Sunak’s policies constitute a certain form of ‘petro-populism’. Petro, in the sense that Sunak is hoping to use this to redevelop British fossil capital. Populism, in the sense of attempting to link the direct alleviation of daily issues for the ‘people’ with the Conservative party. At the same time, the Conservatives reinforce their own understanding of ‘the people’ – those who are wealthy have earned their wealth, whilst those facing the bread line are there due to their own individual failures.
Common sense for uncommon times
Bold ecosocialist proposals in the face of the ongoing crisis would take the form of an expropriation of not just polluter profits, but a nationalisation of energy infrastructure to effect a rapid transition away from fossil fuels and a capping of bills. Job creation through retrofitting, national food systems, and the like could begin to tackle these issues not just today, but in the long-run.
The 25% windfall tax was not the only bad news that mega-polluters had this week. On Tuesday, Shell attempted to hold their first in-person AGM in Britain. XR Money Rebellion and other activists succeeded in turning this into a farce, with protests limiting access to the building and 70 activists disrupting inside the AGM itself. The next day, Total Energies saw their AGM blockaded by over 100 activists in Paris.
At the same time, workers in the North Sea have begun an expanding wildcat strike in response to worsening work conditions and insufficient pay. Despite this, Unite have refused to support these workers, encouraging them to return to work so that talks can take place. Rising worker militancy in the fossil sector, combined with increasingly confrontational environmentalists, could provide a space for a new bloc against Sunak’s petro-populism.
Here lies one final element in today’s Conservative strategy. As Stuart Hall most convincingly noted, every conception of ‘the people’ in populism requires an enemy for ‘the people’ to be identified against. Today, this increasingly takes the form of environmentalists within Britain.
Organisers from Just Stop Oil, Insulate Britain, and XR are presented by the Conservatives as partly to blame for rising energy prices. As the Conservative argument goes, unless we build domestic fossil fuel extraction, ‘the people’ are weak, stuck on foreign fossil fuel imports. Anyone opposing fossil fuels is an enemy of the people, and must be met with new repressive police powers.
Labour, reclaiming its long tradition of supporting state violence, is more than happy to support this. Yvette Cooper, in a recent Parliamentary debate, criticised the Conservatives’ Public Order Bill for not including special measures to prevent the ‘disruption’ of groups like Just Stop Oil. Such shameless displays show a consensus amongst MPs to crush the environmental movement at a time where its necessity only grows.

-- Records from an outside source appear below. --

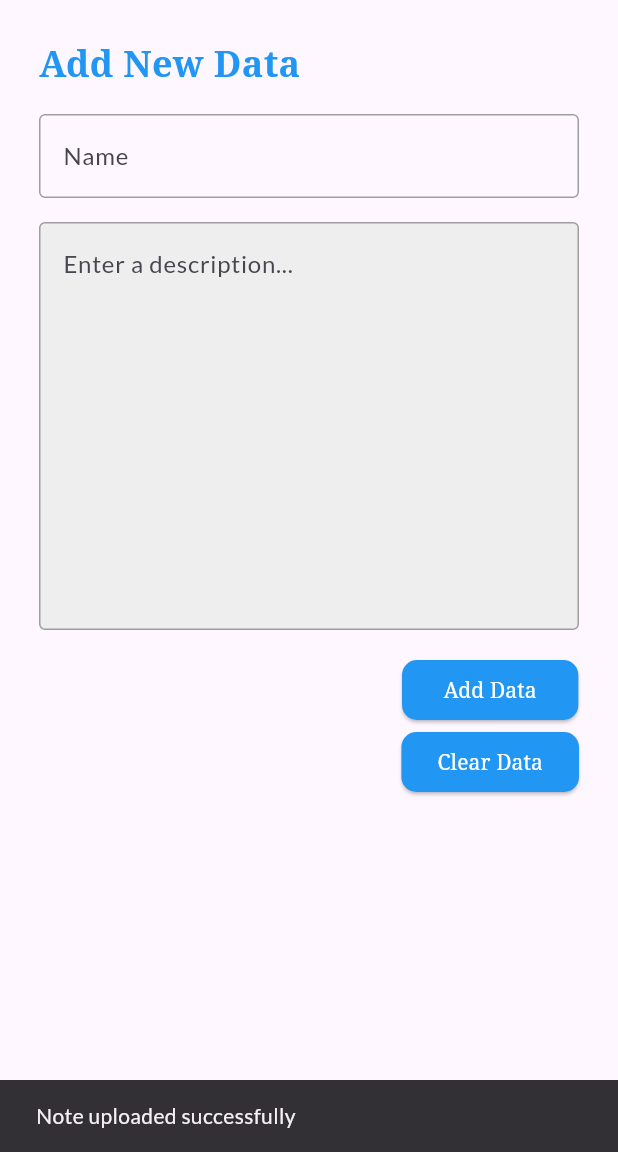
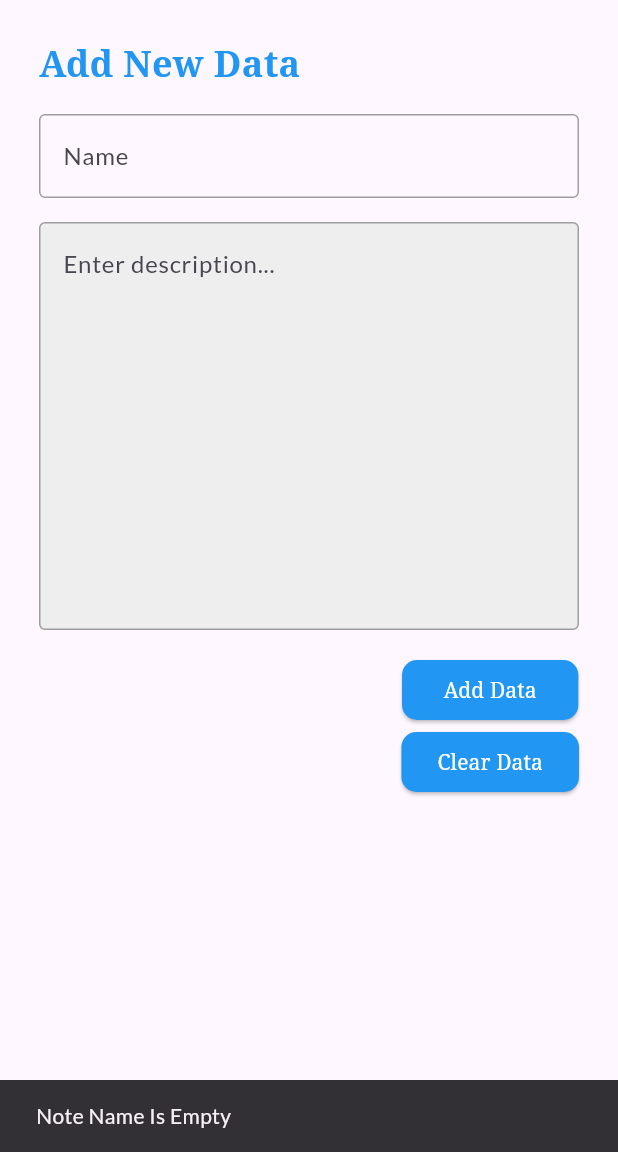
Before and after one commit to priyadarsan1234/Notepad-Application-Flutter, a Flutter app: the ADDING screen opened directly, after a tap on "Add Data", on a phone screen of 412 x 824 dp, the part 84-1236 px from its top. Run offline on Flutter 3.47's test engine with Material 3 defaults, Android fonts, the phone set to English and light mode, and no system bars; our stand-ins replace animate_do, cloud_firestore, firebase_auth, firebase_core, google_fonts, shared_preferences; accounts and stored records are empty.

Commit message:
all change

```diff
--- a/lib/Add.dart
+++ b/lib/Add.dart
@@ -1,5 +1,6 @@
 import 'package:flutter/material.dart';
 import 'package:cloud_firestore/cloud_firestore.dart';
+import 'package:flutter_application_2/view_users_screen.dart';
 import 'package:shared_preferences/shared_preferences.dart';
 
 class ADDING extends StatefulWidget {
@@ -30,9 +31,14 @@ class _AddState extends State<ADDING> {
         'timestamp': FieldValue.serverTimestamp(),
       });
 
-      ScaffoldMessenger.of(context).showSnackBar(SnackBar(
+      ScaffoldMessenger.of(context).showSnackBar(const SnackBar(
         content: Text('Note uploaded successfully'),
       ));
+
+      Navigator.pushReplacement(
+        context,
+        MaterialPageRoute(builder: (context) => Viewdata()),
+      );
     } catch (e) {
       print('Error uploading data: $e');
     }
@@ -42,7 +48,7 @@ class _AddState extends State<ADDING> {
   Widget build(BuildContext context) {
     return Scaffold(
         appBar: AppBar(
-          title: Text('My Notepad',
+          title: const Text('My Notepad',
               style: TextStyle(
                 fontFamily: 'serif',
               )),
@@ -56,7 +62,7 @@ class _AddState extends State<ADDING> {
               child: Column(
                 crossAxisAlignment: CrossAxisAlignment.start,
                 children: [
-                  Text(
+                  const Text(
                     'Add New Data',
                     style: TextStyle(
                       fontFamily: 'serif',
@@ -65,10 +71,10 @@ class _AddState extends State<ADDING> {
                       fontWeight: FontWeight.bold,
                     ),
                   ),
-                  SizedBox(height: 16.0),
+                  const SizedBox(height: 16.0),
                   TextField(
                     controller: _nameController,
-                    decoration: InputDecoration(
+                    decoration: const InputDecoration(
                       labelText: 'Name',
                       focusedBorder: OutlineInputBorder(
                         borderSide: BorderSide(color: Colors.blue, width: 2.0),
@@ -78,41 +84,60 @@ class _AddState extends State<ADDING> {
                       ),
                     ),
                   ),
-                  SizedBox(height: 16.0),
+                  const SizedBox(height: 16.0),
                   TextFormField(
                     maxLines: 10,
                     controller: _descriptionController,
                     decoration: InputDecoration(
-                      labelStyle: TextStyle(
+                      labelStyle: const TextStyle(
                         fontSize: 18.0,
                         fontWeight: FontWeight.bold,
                         color: Colors.blue,
                       ),
-                      hintText: 'Enter a description...',
-                      border: OutlineInputBorder(),
-                      enabledBorder: OutlineInputBorder(
+                      hintText: 'Enter description...',
+                      border: const OutlineInputBorder(),
+                      enabledBorder: const OutlineInputBorder(
                         borderSide: BorderSide(color: Colors.grey),
                       ),
-                      focusedBorder: OutlineInputBorder(
+                      focusedBorder: const OutlineInputBorder(
                         borderSide: BorderSide(color: Colors.blue, width: 2.0),
                       ),
                       fillColor: Colors.grey[200],
                       filled: true,
                     ),
-                    style: TextStyle(
+                    style: const TextStyle(
                       fontSize: 16.0,
                       color: Colors.black87,
                     ),
                   ),
-                  SizedBox(height: 16.0),
+                  const SizedBox(height: 16.0),
                   Row(
                     mainAxisAlignment: MainAxisAlignment.end,
                     children: [
                       Column(
                         children: [
                           ElevatedButton(
-                            onPressed: _uploadData,
-                            child: Text(' Add Data ',
+                            onPressed: () {
+                              if (_nameController.text.trim().isEmpty &&
+                                  _nameController.text.trim() == '') {
+                                ScaffoldMessenger.of(context)
+                                    .showSnackBar(const SnackBar(
+                                  content: Text('Note Name Is Empty'),
+                                ));
+                              }
+                              if (_descriptionController.text.trim().isEmpty &&
+                                  _descriptionController.text.trim() == '') {
+                                ScaffoldMessenger.of(context)
+                                    .showSnackBar(const SnackBar(
+                                  content: Text('Note Description Is Empty'),
+                                ));
+                              }
+                              else{
+                                _uploadData();
+                              }
+
+                            },
+                            child: const Text(' Add Data ',
                                 style: TextStyle(
                                   fontFamily: 'serif',
                                 )),
@@ -129,7 +154,7 @@ class _AddState extends State<ADDING> {
                               _descriptionController.text = '';
                               _nameController.text = '';
                             },
-                            child: Text('Clear Data',
+                            child: const Text('Clear Data',
                                 style: TextStyle(
                                   fontFamily: 'serif',
                                 )),
@@ -145,7 +170,7 @@ class _AddState extends State<ADDING> {
                       )
                     ],
                   ),
-                  SizedBox(height: 16.0),
+                  const SizedBox(height: 16.0),
                 ],
               ),
             ),
```
Also changed, not shown: lib/EditScreen.dart (+72 -41 lines), lib/view_users_screen.dart (+10 -11 lines).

Rather than falling into this trap, a new bloc must be built for this historic crisis, to resist Conservative petro-populism and its police powers. By linking together worker and environmental struggles, along with an ecosocialist program to tackle the cost of living crisis, a resistance can be built. If Sunak’s energy grants show an emerging Conservative strategy, so must the left build its own to resist fossil capitalism.